11 comments:

Tom Moon said...

Hot Dog Tom! I really relish your drawing of Mr. Mustard. To be frank, I never sausage a drawing in my life; a real weiner in my book. What a pickle that puts me in. I'm going to have to work hard to ketchup with you.

But seriously, beautifully delicate line work. The portrait is full of character.

Davis Chino said...

I like the drawing. But where is Polythene Pam?

I appreciate the humor of your paragraph, but I wonder if Elmore Leonard would approve? I was just reading an appreciation of his writing approach, which owes everything to a set of rules he wrote out for himself. I think Ellis shared some with me. They're wonderful. Ask Ellis about it. He is an expert on Leonard.

And Mustard.

Mr Goodson said...

I have read all of Elmore Leonard. Including all the westerns. And some of thsoe were hard to get. I have a signed copy of Mr Paradise (met him at the Mystery Writers Bookstore) Here are those 10 rules...
http://www.elmoreleonard.com/index.php?/weblog/more/elmore_leonards_ten_rules_of_writing/
Sometime read the Big Bounce and marvel at two of the worst movies ever being made from that source material.

Mr Goodson said...

Tom, also. Excellent drawing. I'm really drawn in by the shape of the head and eyes. Good character.

Skribbl said...

Cool drawing Tom. Maybe you should go with the Spanish name for mustard: Mostaza. Whenever I hear Mustard as a proper name I think of the game "Clue."

Tom Moon said...

Thanks Ellis, those are excellent rules, very insightful.

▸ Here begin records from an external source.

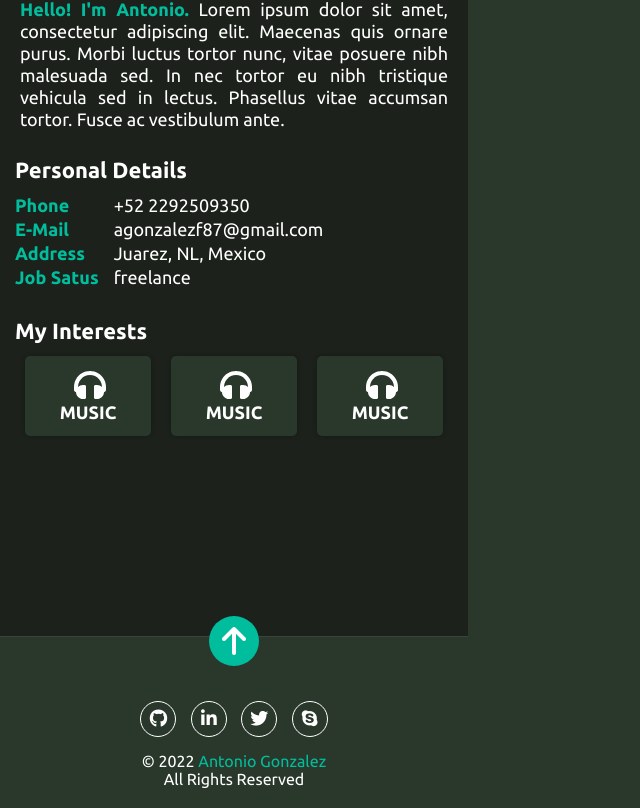
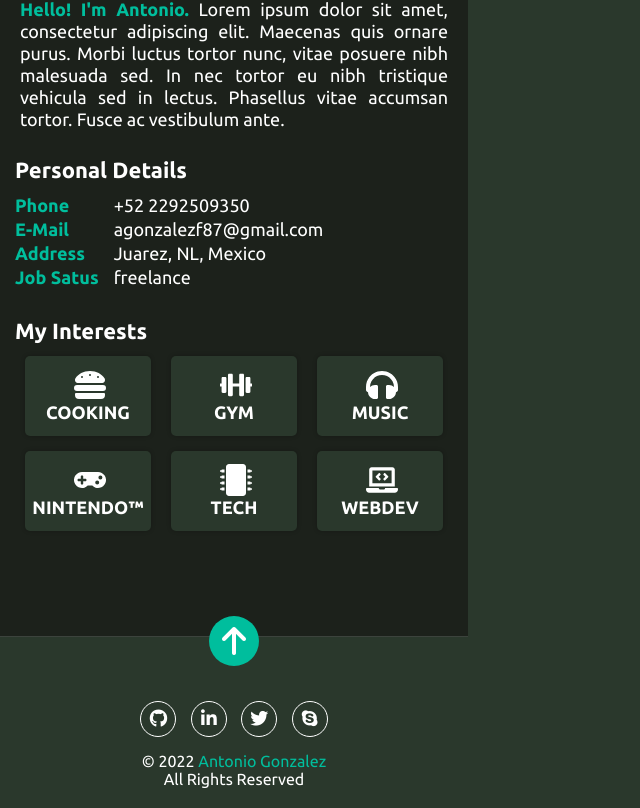
Before and after one commit to agonzalezf87/agonzalezf87.dev, a React (Vite) app: page / in a window 1280 px wide. Shown: the part 893-1701 px from the top of the page, without its empty margins (0-640 px from the left). Built offline with nearby package versions, Linux system fonts and the light colour scheme.

Commit message:
Dynamic population of InterestsCards.

```diff
--- a/src/components/About/InterestCard.jsx
+++ b/src/components/About/InterestCard.jsx
@@ -1,14 +1,16 @@
 import '../../styles/InterestCard.component.css'
-import { FaHeadphones } from 'react-icons/fa'
+import { FaHeadphones, FaGamepad, FaDumbbell, FaLaptopCode, FaHamburger, FaMicrochip} from 'react-icons/fa'
 
 const InterestCard = (props) => {
   return (
-    <div className={!props.isBlank ? 'InterestCard' : 'InterestCard blank'}>
+    <div className="InterestCard">
       <div className="InterestCard__icon">
-        {props.isBlank ? ' ' : <FaHeadphones/>}
+        {
+          props.icon === 'music' ? <FaHeadphones /> : props.icon === 'webdev' ? <FaLaptopCode /> : props.icon === 'nintendo' ? <FaGamepad /> : props.icon === 'gym' ? <FaDumbbell /> : props.icon === 'tech' ? <FaMicrochip /> : <FaHamburger />
+        }
       </div>
       <div className="InterestCard__text">
-        {props.isBlank ? ' ' : props.text}
+        {props.text === 'nintendo' ? `${props.text}™` : props.text}
       </div>
     </div>
   )
--- a/src/components/About/Interests.jsx
+++ b/src/components/About/Interests.jsx
@@ -1,13 +1,16 @@
 import '../../styles/Interests.component.css'
 import { InterestCard } from "./InterestCard"
 
+const myInterests = ['music', 'webdev', 'nintendo', 'gym', 'tech', 'cooking']
+
 const Interests = () => {
+  myInterests.sort()
+
   return (
     <div className="Interests">
-        <InterestCard text='Music'/>
-        <InterestCard text='Music'/>
-        <InterestCard text='Music'/>
-        <InterestCard text='Music' isBlank={true}/>
+       {myInterests.map(item => (
+        <InterestCard key={item} icon={item} text={item} />
+       ))}
     </div>
   )
 }
```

I think I know what Marty is trying to say, and I had a similar reaction. The drawing is so deft and strong in communicating character visually that it upstages, and makes redundant, the writing. Having shown Mustard's face, it's probably better to leave it to the reader to invent his own metaphors about his appearance. Perhaps the writing should focus on all the non-visual aspects of Mustard's character?

And I also shared Skribbl's reaction to the name "Mustard".

TopCat said...

I love those 10 rules (and hadn't run across them, so THANKS!! -- oops, I used exclamation points!! -- aah ... I did it again.).

I'll rework that section in the final draft and will check what I've already drafted against the "rules" ... though I already know I don't open with weather.

And thanks for the kind words on the drawing ... I recently watched Bob Kato's Gnomon DVD on the subject and he had some very insightful remarks about what to do and what not to do. I highly recommend it.

Mr Goodson said...

Tom, I didn't read the Mr Mustard description before I read comments. So what I reacted to was Marty saying I should share Elmore Leonard. And you can tell by my enthusiasm for the guy that I was all over that idea. And now I understand the guidance was to watch the "hooptedoodle'" Or whatever that Steinbeck term was. Good advice when you edit for publication but you probably ought to have as many notes as you can churn out on the guy until he's real to you. I better get ready for work. I'll post a late sketch sometime today.

Dok said...

Loverly drawing Tom! Nice emphasis on the eyes.

I'm also a big fan of Elmore Leonard and totally jealous of Ellis' signed copy. The thing I like most about this writer is his masterful command of dialogue. SO MUCH gets revealed in what his characters say and how they say it. Hollywood sure agrees as witnessed by all the films made of his work.

I think that he and William Goldman have been described as the only two writers to go to Hollywood and come out alive.

Which one's your favorite novel Ellis? And do you also like Carl Hiasson? More ludicrous and not quite as talented in my subjective view, but still a lot of fun to read.

Mr Goodson said...

Dok, Tough one. Hombre, Pagan Babies, Mr Majestic, Stick. But I guess at the top would be Cuba Libre. I hope they make a movie of that and get a great cast. I haven't read Hiasson. I'll have to check it out. The guy that recently surprised me was the Kenzie / Gennaro detective stuff of Dennis LeHane. They've cursed that by Ben Affleck being the lead.

TopCat said...

Now I must go to the trusty library and procure m'self some E.L. ... That'll make good reading while I'm on my way to Scotland .... boo hoo hoo ... have fun at Comic Con!!!! Waaaaaugh!! (hey, that's what Howard The Duck used to say all the time -- apologies to Steve Gerber ...